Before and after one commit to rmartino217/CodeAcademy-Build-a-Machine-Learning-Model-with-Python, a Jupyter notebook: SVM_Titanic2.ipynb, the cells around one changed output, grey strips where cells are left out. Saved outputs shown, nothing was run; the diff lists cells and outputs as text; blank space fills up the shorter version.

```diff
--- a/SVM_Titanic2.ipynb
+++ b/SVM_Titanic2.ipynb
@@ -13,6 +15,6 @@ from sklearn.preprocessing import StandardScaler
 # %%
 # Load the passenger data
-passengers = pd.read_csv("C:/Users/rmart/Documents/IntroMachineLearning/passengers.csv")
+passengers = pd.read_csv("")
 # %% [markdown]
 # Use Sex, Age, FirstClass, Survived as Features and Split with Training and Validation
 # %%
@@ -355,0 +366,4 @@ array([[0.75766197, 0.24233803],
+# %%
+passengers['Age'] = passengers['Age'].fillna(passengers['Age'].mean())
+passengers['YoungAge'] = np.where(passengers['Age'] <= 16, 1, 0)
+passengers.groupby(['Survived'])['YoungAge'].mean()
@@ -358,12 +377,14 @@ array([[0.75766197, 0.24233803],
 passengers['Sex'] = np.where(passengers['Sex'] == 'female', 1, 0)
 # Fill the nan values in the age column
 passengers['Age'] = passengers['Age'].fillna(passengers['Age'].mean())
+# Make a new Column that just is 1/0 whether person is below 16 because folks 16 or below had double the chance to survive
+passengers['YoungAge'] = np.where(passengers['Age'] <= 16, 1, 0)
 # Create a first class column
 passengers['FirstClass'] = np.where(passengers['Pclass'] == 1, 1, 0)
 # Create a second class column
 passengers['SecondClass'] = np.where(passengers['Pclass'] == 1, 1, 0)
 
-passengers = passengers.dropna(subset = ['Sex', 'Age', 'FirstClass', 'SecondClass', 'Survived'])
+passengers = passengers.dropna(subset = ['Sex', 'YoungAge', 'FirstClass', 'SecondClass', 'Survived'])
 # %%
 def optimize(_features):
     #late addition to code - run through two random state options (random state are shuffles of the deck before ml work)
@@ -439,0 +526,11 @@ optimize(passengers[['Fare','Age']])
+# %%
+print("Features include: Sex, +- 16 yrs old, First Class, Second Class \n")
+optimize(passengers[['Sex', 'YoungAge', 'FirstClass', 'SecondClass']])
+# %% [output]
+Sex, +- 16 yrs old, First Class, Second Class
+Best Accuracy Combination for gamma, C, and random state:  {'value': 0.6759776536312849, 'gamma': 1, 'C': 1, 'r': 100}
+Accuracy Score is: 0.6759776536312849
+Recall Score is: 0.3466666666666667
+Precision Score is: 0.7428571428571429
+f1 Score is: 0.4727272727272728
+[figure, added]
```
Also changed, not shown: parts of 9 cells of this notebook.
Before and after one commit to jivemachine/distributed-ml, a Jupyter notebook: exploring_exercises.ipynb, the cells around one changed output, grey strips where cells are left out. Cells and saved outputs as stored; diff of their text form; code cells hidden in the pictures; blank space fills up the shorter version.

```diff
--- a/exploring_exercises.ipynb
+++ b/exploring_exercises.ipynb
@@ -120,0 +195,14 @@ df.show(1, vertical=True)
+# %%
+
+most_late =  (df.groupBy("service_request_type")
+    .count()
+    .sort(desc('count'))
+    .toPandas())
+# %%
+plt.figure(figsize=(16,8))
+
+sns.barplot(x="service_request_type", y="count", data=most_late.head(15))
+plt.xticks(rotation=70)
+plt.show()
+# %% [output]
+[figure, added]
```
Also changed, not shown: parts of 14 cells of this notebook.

BRIEF: Go over the listing above and copy out each line that includes "count".

REPLY:
+    .count()
+    .sort(desc('count'))
+sns.barplot(x="service_request_type", y="count", data=most_late.head(15))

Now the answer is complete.